Europe right to point finger at CIA and member states who collaborated in illegal flights

14 February 2007

Europe right to point finger at CIA and member states who collaborated in illegal flights

The European Parliament today found the courage to approve the report on illegal CIA flights. Commenting on the vote, SP Euro-MP Kartika Liotard said: “Rapporteur Claudio Fava took a very stern line with both the CIA and those European countries which permitted them to conduct their secret operations and then tried to thwart a European investigation. Most MEPs agreed that this was a sign that it was about time we showed our teeth. We are not prepared to accept any such abuses of human rights in Europe.”
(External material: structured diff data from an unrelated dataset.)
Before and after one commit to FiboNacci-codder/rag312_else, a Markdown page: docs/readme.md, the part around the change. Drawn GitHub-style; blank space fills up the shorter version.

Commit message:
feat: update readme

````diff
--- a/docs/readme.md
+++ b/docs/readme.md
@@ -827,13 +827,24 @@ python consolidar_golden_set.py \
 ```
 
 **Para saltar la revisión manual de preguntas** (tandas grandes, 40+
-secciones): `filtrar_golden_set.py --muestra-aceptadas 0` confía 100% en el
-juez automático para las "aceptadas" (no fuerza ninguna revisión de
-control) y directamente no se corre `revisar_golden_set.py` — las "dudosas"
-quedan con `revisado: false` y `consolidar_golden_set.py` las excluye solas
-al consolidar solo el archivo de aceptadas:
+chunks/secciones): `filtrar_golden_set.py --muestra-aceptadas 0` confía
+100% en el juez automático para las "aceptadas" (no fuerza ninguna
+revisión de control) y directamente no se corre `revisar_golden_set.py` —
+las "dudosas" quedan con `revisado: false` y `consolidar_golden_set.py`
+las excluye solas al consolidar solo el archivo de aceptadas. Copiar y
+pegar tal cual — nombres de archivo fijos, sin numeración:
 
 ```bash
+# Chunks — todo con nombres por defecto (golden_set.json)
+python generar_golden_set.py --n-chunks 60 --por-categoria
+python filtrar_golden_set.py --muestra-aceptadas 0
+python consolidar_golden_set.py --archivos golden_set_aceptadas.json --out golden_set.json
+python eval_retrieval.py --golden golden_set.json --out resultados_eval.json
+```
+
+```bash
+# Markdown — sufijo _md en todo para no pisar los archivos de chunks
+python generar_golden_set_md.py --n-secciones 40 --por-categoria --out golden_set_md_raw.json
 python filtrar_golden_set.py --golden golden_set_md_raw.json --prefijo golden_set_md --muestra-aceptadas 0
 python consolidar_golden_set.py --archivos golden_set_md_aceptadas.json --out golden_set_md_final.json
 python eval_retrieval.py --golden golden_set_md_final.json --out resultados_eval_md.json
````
Kartika LiotardThe SP’s Euro-MPs voted in favour of the Fava Report, as Ms Liotard explains: “Suspected terrorists who, in the full knowledge of European governments, were flown around the continent by the American secret service – as far as I’m concerned this is a breach of our sovereignty which we cannot permit. Shuffling suspects around between illegal prison camps constitutes an extremely serious abuse of human rights. We should neither be permitting this nor trying to cover it up.”
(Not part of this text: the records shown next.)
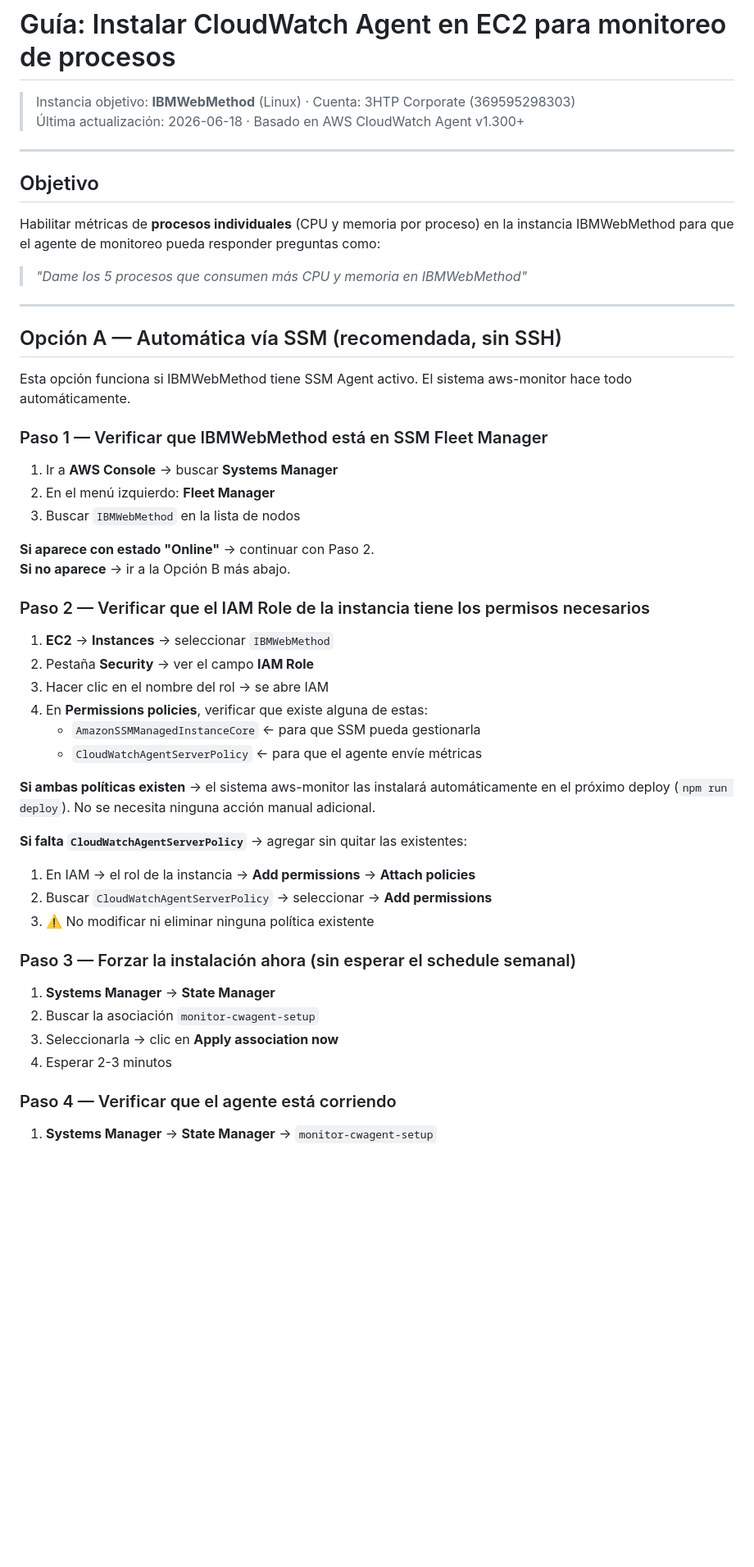
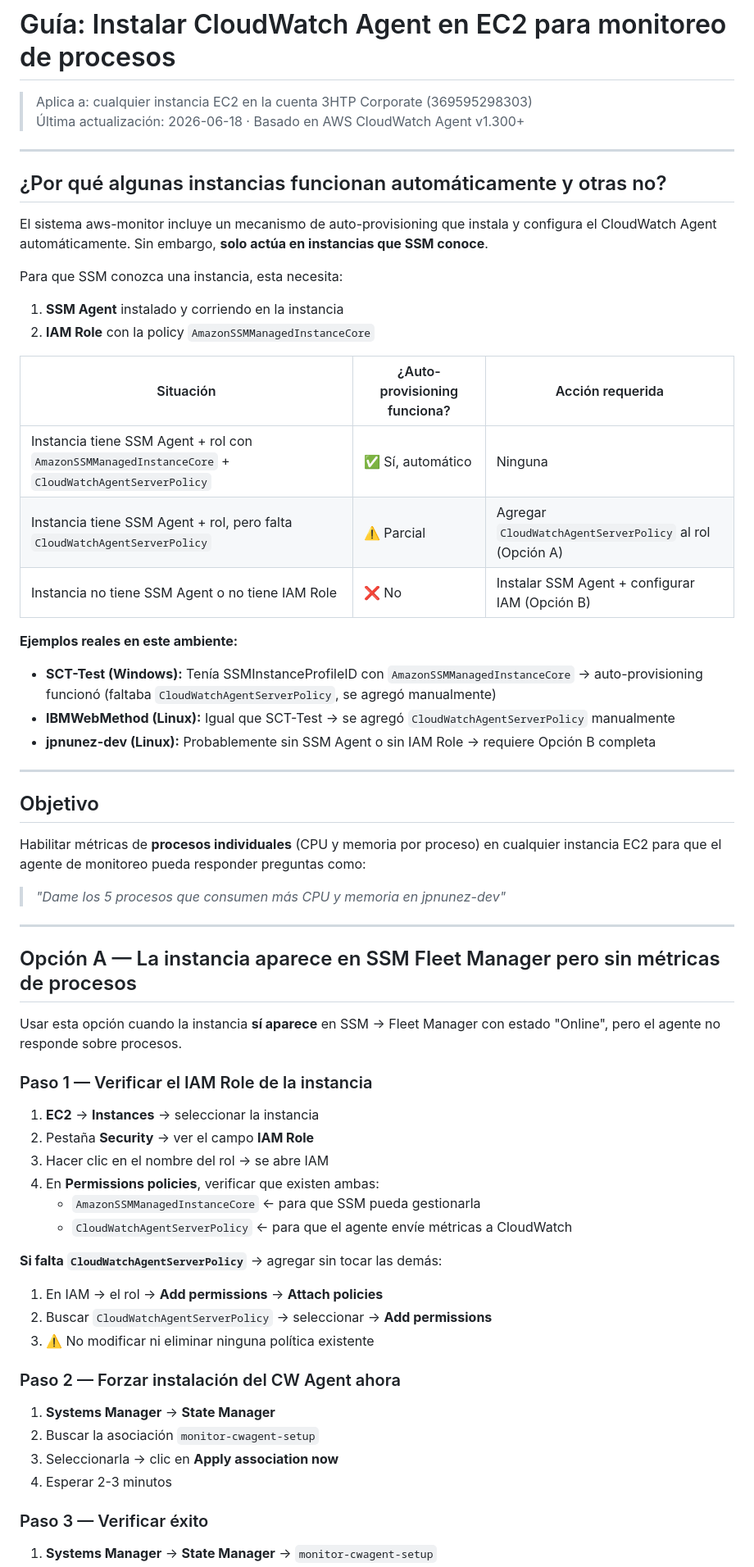
Before and after one commit to silveiraSoft/aws-monitor, a Markdown page: docs/cloudwatch-agent-manual-setup.md, the part around one of its changes. Shown at 82% size. Rendered like a GitHub page; blank space fills up the shorter version.

```diff
--- a/docs/cloudwatch-agent-manual-setup.md
+++ b/docs/cloudwatch-agent-manual-setup.md
@@ -1,52 +1,62 @@
 # Guía: Instalar CloudWatch Agent en EC2 para monitoreo de procesos
-> Instancia objetivo: **IBMWebMethod** (Linux) · Cuenta: 3HTP Corporate (369595298303)
+> Aplica a: cualquier instancia EC2 en la cuenta 3HTP Corporate (369595298303)
 > Última actualización: 2026-06-18 · Basado en AWS CloudWatch Agent v1.300+
+
+---
+
+## ¿Por qué algunas instancias funcionan automáticamente y otras no?
+
+El sistema aws-monitor incluye un mecanismo de auto-provisioning que instala y configura el CloudWatch Agent automáticamente. Sin embargo, **solo actúa en instancias que SSM conoce**.
+
+Para que SSM conozca una instancia, esta necesita:
+1. **SSM Agent** instalado y corriendo en la instancia
+2. **IAM Role** con la policy `AmazonSSMManagedInstanceCore`
+
+| Situación | ¿Auto-provisioning funciona? | Acción requerida |
+|-----------|------------------------------|-----------------|
+| Instancia tiene SSM Agent + rol con `AmazonSSMManagedInstanceCore` + `CloudWatchAgentServerPolicy` | ✅ Sí, automático | Ninguna |
+| Instancia tiene SSM Agent + rol, pero falta `CloudWatchAgentServerPolicy` | ⚠️ Parcial | Agregar `CloudWatchAgentServerPolicy` al rol (Opción A) |
+| Instancia no tiene SSM Agent o no tiene IAM Role | ❌ No | Instalar SSM Agent + configurar IAM (Opción B) |
+
+**Ejemplos reales en este ambiente:**
+- **SCT-Test (Windows):** Tenía SSMInstanceProfileID con `AmazonSSMManagedInstanceCore` → auto-provisioning funcionó (faltaba `CloudWatchAgentServerPolicy`, se agregó manualmente)
+- **IBMWebMethod (Linux):** Igual que SCT-Test → se agregó `CloudWatchAgentServerPolicy` manualmente
+- **jpnunez-dev (Linux):** Probablemente sin SSM Agent o sin IAM Role → requiere Opción B completa
 
 ---
 
 ## Objetivo
 
-Habilitar métricas de **procesos individuales** (CPU y memoria por proceso) en la instancia IBMWebMethod para que el agente de monitoreo pueda responder preguntas como:
-> *"Dame los 5 procesos que consumen más CPU y memoria en IBMWebMethod"*
+Habilitar métricas de **procesos individuales** (CPU y memoria por proceso) en cualquier instancia EC2 para que el agente de monitoreo pueda responder preguntas como:
+> *"Dame los 5 procesos que consumen más CPU y memoria en jpnunez-dev"*
 
 ---
 
-## Opción A — Automática vía SSM (recomendada, sin SSH)
+## Opción A — La instancia aparece en SSM Fleet Manager pero sin métricas de procesos
 
-Esta opción funciona si IBMWebMethod tiene SSM Agent activo. El sistema aws-monitor hace todo automáticamente.
+Usar esta opción cuando la instancia **sí aparece** en SSM → Fleet Manager con estado "Online", pero el agente no responde sobre procesos.
 
-### Paso 1 — Verificar que IBMWebMethod está en SSM Fleet Manager
+### Paso 1 — Verificar el IAM Role de la instancia
 
-1. Ir a **AWS Console** → buscar **Systems Manager**
-2. En el menú izquierdo: **Fleet Manager**
-3. Buscar `IBMWebMethod` en la lista de nodos
-
-**Si aparece con estado "Online"** → continuar con Paso 2.
-**Si no aparece** → ir a la Opción B más abajo.
-
-### Paso 2 — Verificar que el IAM Role de la instancia tiene los permisos necesarios
-
-1. **EC2** → **Instances** → seleccionar `IBMWebMethod`
+1. **EC2** → **Instances** → seleccionar la instancia
 2. Pestaña **Security** → ver el campo **IAM Role**
 3. Hacer clic en el nombre del rol → se abre IAM
-4. En **Permissions policies**, verificar que existe alguna de estas:
+4. En **Permissions policies**, verificar que existen ambas:
    - `AmazonSSMManagedInstanceCore` ← para que SSM pueda gestionarla
-   - `CloudWatchAgentServerPolicy` ← para que el agente envíe métricas
+   - `CloudWatchAgentServerPolicy` ← para que el agente envíe métricas a CloudWatch
 
-**Si ambas políticas existen** → el sistema aws-monitor las instalará automáticamente en el próximo deploy (`npm run deploy`). No se necesita ninguna acción manual adicional.
-
-**Si falta `CloudWatchAgentServerPolicy`** → agregar sin quitar las existentes:
-1. En IAM → el rol de la instancia → **Add permissions** → **Attach policies**
+**Si falta `CloudWatchAgentServerPolicy`** → agregar sin tocar las demás:
+1. En IAM → el rol → **Add permissions** → **Attach policies**
 2. Buscar `CloudWatchAgentServerPolicy` → seleccionar → **Add permissions**
 3. ⚠️ No modificar ni eliminar ninguna política existente
 
-### Paso 3 — Forzar la instalación ahora (sin esperar el schedule semanal)
+### Paso 2 — Forzar instalación del CW Agent ahora
 
 1. **Systems Manager** → **State Manager**
 2. Buscar la asociación `monitor-cwagent-setup`
 3. Seleccionarla → clic en **Apply association now**
 4. Esperar 2-3 minutos
 
-### Paso 4 — Verificar que el agente está corriendo
+### Paso 3 — Verificar éxito
 
 1. **Systems Manager** → **State Manager** → `monitor-cwagent-setup`
```
Also changed, not shown: other parts of docs/cloudwatch-agent-manual-setup.md (+58 -57 lines).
A number of European governments come under the hammer in Mr Fava’s report. “And rightly so,” Liotard says, “because going along with the CIA’s systematic abuse of human rights and then not being willing to cooperate in a European Parliamentary enquiry into this is totally unacceptable. Nevertheless, some MEPs voted against the report in an attempt simply to protect their own governments.” Amongst these were Dutch Christian Democrats who could not bring themselves to speak out in favour of a report criticising their own government and abstained at the final vote.
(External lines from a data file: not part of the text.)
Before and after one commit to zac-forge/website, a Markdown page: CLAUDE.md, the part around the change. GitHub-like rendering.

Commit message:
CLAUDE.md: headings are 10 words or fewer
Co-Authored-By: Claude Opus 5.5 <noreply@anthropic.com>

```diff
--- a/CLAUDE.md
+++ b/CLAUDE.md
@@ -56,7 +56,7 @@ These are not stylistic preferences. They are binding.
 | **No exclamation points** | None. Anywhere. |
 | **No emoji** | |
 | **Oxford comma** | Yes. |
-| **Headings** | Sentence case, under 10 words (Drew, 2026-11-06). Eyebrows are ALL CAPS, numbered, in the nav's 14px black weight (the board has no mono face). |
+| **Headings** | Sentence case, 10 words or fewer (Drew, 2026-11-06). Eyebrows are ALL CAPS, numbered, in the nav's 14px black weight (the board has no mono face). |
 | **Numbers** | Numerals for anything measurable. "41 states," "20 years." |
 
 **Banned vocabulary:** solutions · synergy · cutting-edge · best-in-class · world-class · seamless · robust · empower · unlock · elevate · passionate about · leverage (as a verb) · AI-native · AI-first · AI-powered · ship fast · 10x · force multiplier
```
In Liotard’s view the European Parliament demonstrated today that it is not frightened of pressure from the US. “Moreover, enough MEPs have shown that they are capable of putting an independent critical judgement before domestic interests and the bluster of their government’s ministers,” Liotard said. The report was carried by 382 votes to 256. “Although criticism of some member states was toned down somewhat by amendments, Fava’s hard-hitting conclusions were left intact. This can justly be called a victory,” she added.

You are here